In a globalised world, capital and labour are moving easily from one place to another, and if Nepali investors have the potential to expand the size of their business taking Nepali brands across the globe, the government must open up outward direct investment at the earliest, urge private sector players.
“Restriction on investment abroad has squeezed the potential of Nepali investors,” said former Vice Chairman of the National Planning Commission Min Bahadur Shrestha, who had carried out research on opening up outward direct investment when he was Chief of the Research Department some five years back. Earlier, the government had restricted investing abroad to control capital flight. This is no longer valid because it is difficult to control capital flight. It will be wiser to deregulate investment abroad in certain sectors with certain conditions on investors.
Areas where investment
may open up
The initial draft of the bill obtained by Business 360 to amend the aforementioned law has listed banking, insurance, noodles, footwear, construction and hotels and hospitality sectors as potential sectors for deregulation of outward direct investment.
Talking to Business 360, Revenue Secretary of the Ministry of Finance Shishir Kumar Dhungana has said that the draft bill has listed some sectors concluding that these could be the potential sectors for expansion in terms of their expertise, skill, technical knowhow and ability to be cost effective in service delivery as well as production.
“Restricting investment in foreign countries has been preventing growth prospects of certain sectors that have immense potential,” said the Revenue Secretary, “Barring investment abroad does not necessarily translate to increased investment within the country and curb capital flight but we can expect the practice of rampant hundi/hawala to be minimised after deregulating investment abroad.”
Citing the example of noodles, Dhungana said that local noodles manufacturers have to pay 80% customs duty to export noodles to Bangladesh, but if we allow a Nepali manufacturer to invest in Bangladesh, he or she will get local treatment there and can be competitive. Importing countries have placed priority on investment rather than imports.
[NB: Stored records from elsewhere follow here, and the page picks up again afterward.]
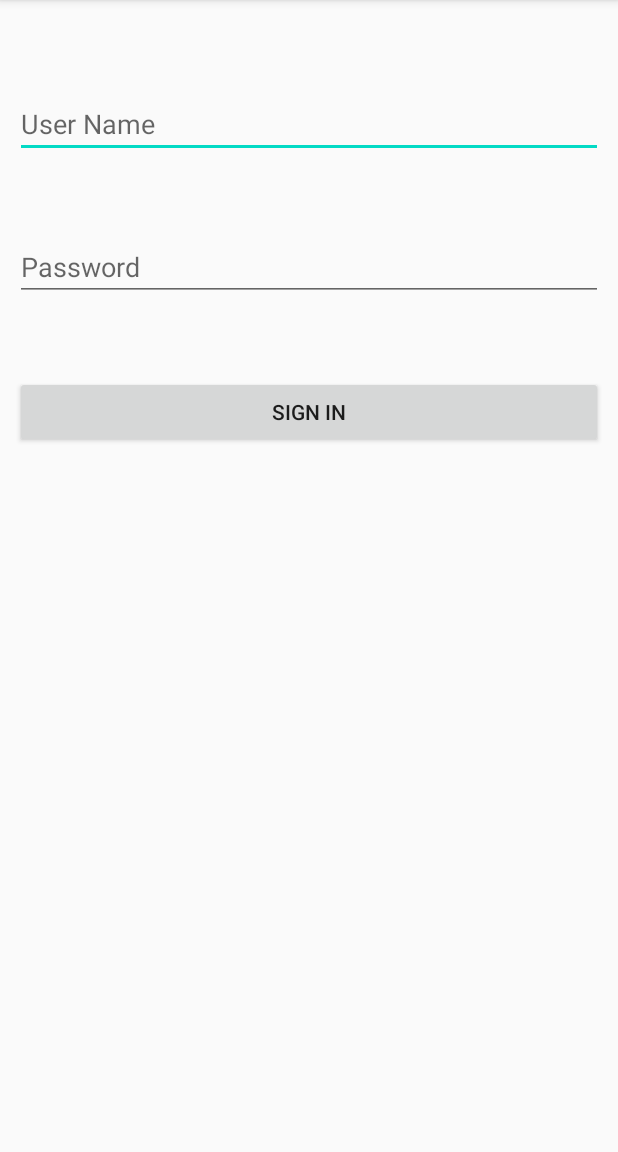
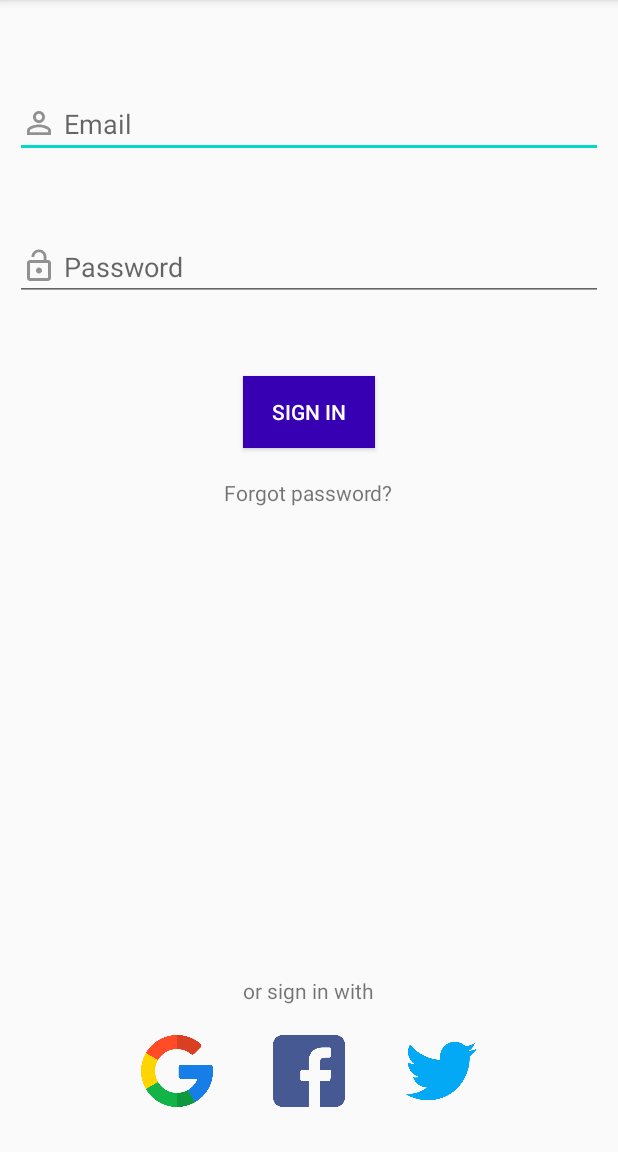
Before and after one commit to FloAlbaux/WitnessMe, an Android app: the LoginActivity screen opened directly, with no data from a screen before it, on a phone screen of 412 x 824 dp, the part 84-1236 px from its top. Run offline under Robolectric (Android 15) with nearby library versions, the phone set to English and light mode, and no system bars.

Commit message:
front login

```diff
--- a/app/src/main/java/fr/flop/witnessme/LoginActivity.java
+++ b/app/src/main/java/fr/flop/witnessme/LoginActivity.java
@@ -30,7 +30,7 @@ public class LoginActivity extends AppCompatActivity {
             if(user.equals("")||pass.equals(""))
                 Toast.makeText(LoginActivity.this, "Please enter all the fields", Toast.LENGTH_SHORT).show();
             else{
-                Boolean checkUserpass = DB.checkusernamepassword(user, pass);
+                Boolean checkUserpass = DB.checkUserLogin(user, pass);
                 if(checkUserpass){
                     Toast.makeText(LoginActivity.this, "Sign in successfull", Toast.LENGTH_SHORT).show();
                     Intent intent  = new Intent(getApplicationContext(), HomeActivity.class);
--- a/app/src/main/java/fr/flop/witnessme/ServerHelper.java
+++ b/app/src/main/java/fr/flop/witnessme/ServerHelper.java
@@ -39,7 +39,7 @@ public class ServerHelper extends SQLiteOpenHelper {
         return cursor.getCount() > 0;
     }
 
-    public Boolean checkusernamepassword(String username, String password){
+    public Boolean checkUserLogin(String username, String password){
         SQLiteDatabase MyDB = this.getWritableDatabase();
         @SuppressLint("Recycle") Cursor cursor = MyDB.rawQuery("Select * from users where username = ? and password = ?", new String[] {username,password});
         return cursor.getCount() > 0;
--- /dev/null
+++ b/app/src/main/res/drawable/ic_baseline_lock_open_24.xml
@@ -0,0 +1,5 @@
+<vector android:alpha="0.7" android:height="24dp"
+    android:tint="?attr/colorControlNormal" android:viewportHeight="24"
+    android:viewportWidth="24" android:width="24dp" xmlns:android="http://schemas.android.com/apk/res/android">
+    <path android:fillColor="@android:color/white" android:pathData="M12,17c1.1,0 2,-0.9 2,-2s-0.9,-2 -2,-2 -2,0.9 -2,2 0.9,2 2,2zM18,8h-1L17,6c0,-2.76 -2.24,-5 -5,-5S7,3.24 7,6h1.9c0,-1.71 1.39,-3.1 3.1,-3.1 1.71,0 3.1,1.39 3.1,3.1v2L6,8c-1.1,0 -2,0.9 -2,2v10c0,1.1 0.9,2 2,2h12c1.1,0 2,-0.9 2,-2L20,10c0,-1.1 -0.9,-2 -2,-2zM18,20L6,20L6,10h12v10z"/>
+</vector>
--- /dev/null
+++ b/app/src/main/res/drawable/ic_baseline_person_outline_24.xml
@@ -0,0 +1,5 @@
+<vector android:alpha="0.7" android:height="24dp"
+    android:tint="?attr/colorControlNormal" android:viewportHeight="24"
+    android:viewportWidth="24" android:width="24dp" xmlns:android="http://schemas.android.com/apk/res/android">
+    <path android:fillColor="@android:color/white" android:pathData="M12,5.9c1.16,0 2.1,0.94 2.1,2.1s-0.94,2.1 -2.1,2.1S9.9,9.16 9.9,8s0.94,-2.1 2.1,-2.1m0,9c2.97,0 6.1,1.46 6.1,2.1v1.1L5.9,18.1L5.9,17c0,-0.64 3.13,-2.1 6.1,-2.1M12,4C9.79,4 8,5.79 8,8s1.79,4 4,4 4,-1.79 4,-4 -1.79,-4 -4,-4zM12,13c-2.67,0 -8,1.34 -8,4v3h16v-3c0,-2.66 -5.33,-4 -8,-4z"/>
+</vector>
--- a/app/src/main/res/layout/activity_login.xml
+++ b/app/src/main/res/layout/activity_login.xml
@@ -10,26 +10,76 @@
         android:id="@+id/username1"
         android:layout_width="match_parent"
         android:layout_height="wrap_content"
-        android:hint="User Name"
-        android:autofillHints="username"
+        android:hint=" Email"
+        android:autofillHints="emailAddress"
         android:inputType="text"
+        android:drawableLeft="@drawable/ic_baseline_person_outline_24"
         android:layout_marginTop="50dp"/>
 
     <EditText
         android:id="@+id/password1"
         android:layout_width="match_parent"
         android:layout_height="wrap_content"
-        android:hint="Password"
+        android:hint=" Password"
         android:autofillHints="password"
         android:inputType="textPassword"
         android:layout_marginTop="50dp"
+        android:drawableLeft="@drawable/ic_baseline_lock_open_24"
         android:layout_below="@+id/username1"/>
 
     <Button
         android:id="@+id/btnsignin1"
+        android:layout_width="wrap_content"
+        android:layout_height="wrap_content"
+        android:text="Sign in"
+        android:background="@color/purple_700"
+        android:textColor="@color/white"
+        android:layout_centerHorizontal="true"
+        android:layout_marginTop="50dp"
+        android:layout_below="@+id/password1"/>
+
+    <TextView
+        android:layout_width="wrap_content"
+        android:layout_height="wrap_content"
+        android:id="@+id/forgotpass"
+        android:layout_below="@id/btnsignin1"
+        android:text="Forgot password?"
+        android:layout_centerHorizontal="true"
+        android:layout_margin="20dp"/>
+
+    <TextView
+        android:layout_width="wrap_content"
+        android:layout_height="wrap_content"
+        android:id="@+id/others"
+        android:layout_above="@id/socialicons"
+        android:text="or sign in with"
+        android:layout_centerHorizontal="true"/>
+
+
+    <LinearLayout
         android:layout_width="match_parent"
         android:layout_height="wrap_content"
-        android:text="Sign in"
-        android:layout_marginTop="50dp"
-        android:layout_below="@+id/password1"/>
+        android:id="@+id/socialicons"
+        android:layout_alignParentBottom="true"
+        android:gravity="center">
+
+
+        <ImageView
+            android:layout_width="48dp"
+            android:layout_height="48dp"
+            android:layout_margin="20dp"
+            android:src="@drawable/google"/>
+        <ImageView
+            android:layout_width="48dp"
+            android:layout_height="48dp"
+            android:layout_margin="20dp"
+            android:src="@drawable/facebook"/>
+        <ImageView
+            android:layout_width="48dp"
+            android:layout_height="48dp"
+            android:layout_margin="20dp"
+            android:src="@drawable/twitter"/>
+
+    </LinearLayout>
+
 </RelativeLayout>
```
Also changed, not shown: app/src/main/res/drawable/facebook.png (added), app/src/main/res/drawable/google.png (added), app/src/main/res/drawable/twitter.png (added).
They provide incentives on foreign investment as it will create jobs in their economy and propel growth.
Dhungana added that the government would permit outward direct investment after cross-checking the sectors, the market potential, commitment to repatriate profit back home, and investment in priority sector defined by the government.
Allowing outward direct investment does not necessarily mean allowing investors to take away capital as they wish. Investment will be opened for institutional investors following their commitment to return the profit earned by investing in the sector of their expertise to Nepal, according to revenue secretary Dhungana.
The Foreign Investment and Technology Transfer Policy has already stated that doors would be opened for investment for real investors on the basis of proper regulation.
Despite the ban, Nepalis are already making investments abroad using remittance money to invest abroad. Illegal means like hundi has thrived as remittance gets diverted. Many believe that if the government formally opens up investing abroad it could be regulated and decrease fraudulent activities.
Bhishma Raj Dhungana, Executive Director of the Foreign Exchange Management Department of Nepal Rastra Bank, said it was prudent to legally allow investors to invest abroad in certain sectors, especially as they have been resorting to illegal channels at present.
Private sector players have hailed the government’s plan of deregulating investment. Shekhar Golchha, Senior Vice President of the Federation of Nepalese Chambers of Commerce and Industry has said that the amendment of the law to deregulate investment will not only let Nepali entrepreneurs enhance their the capacity, but also provide an opportunity to expand Nepali businesses across the globe.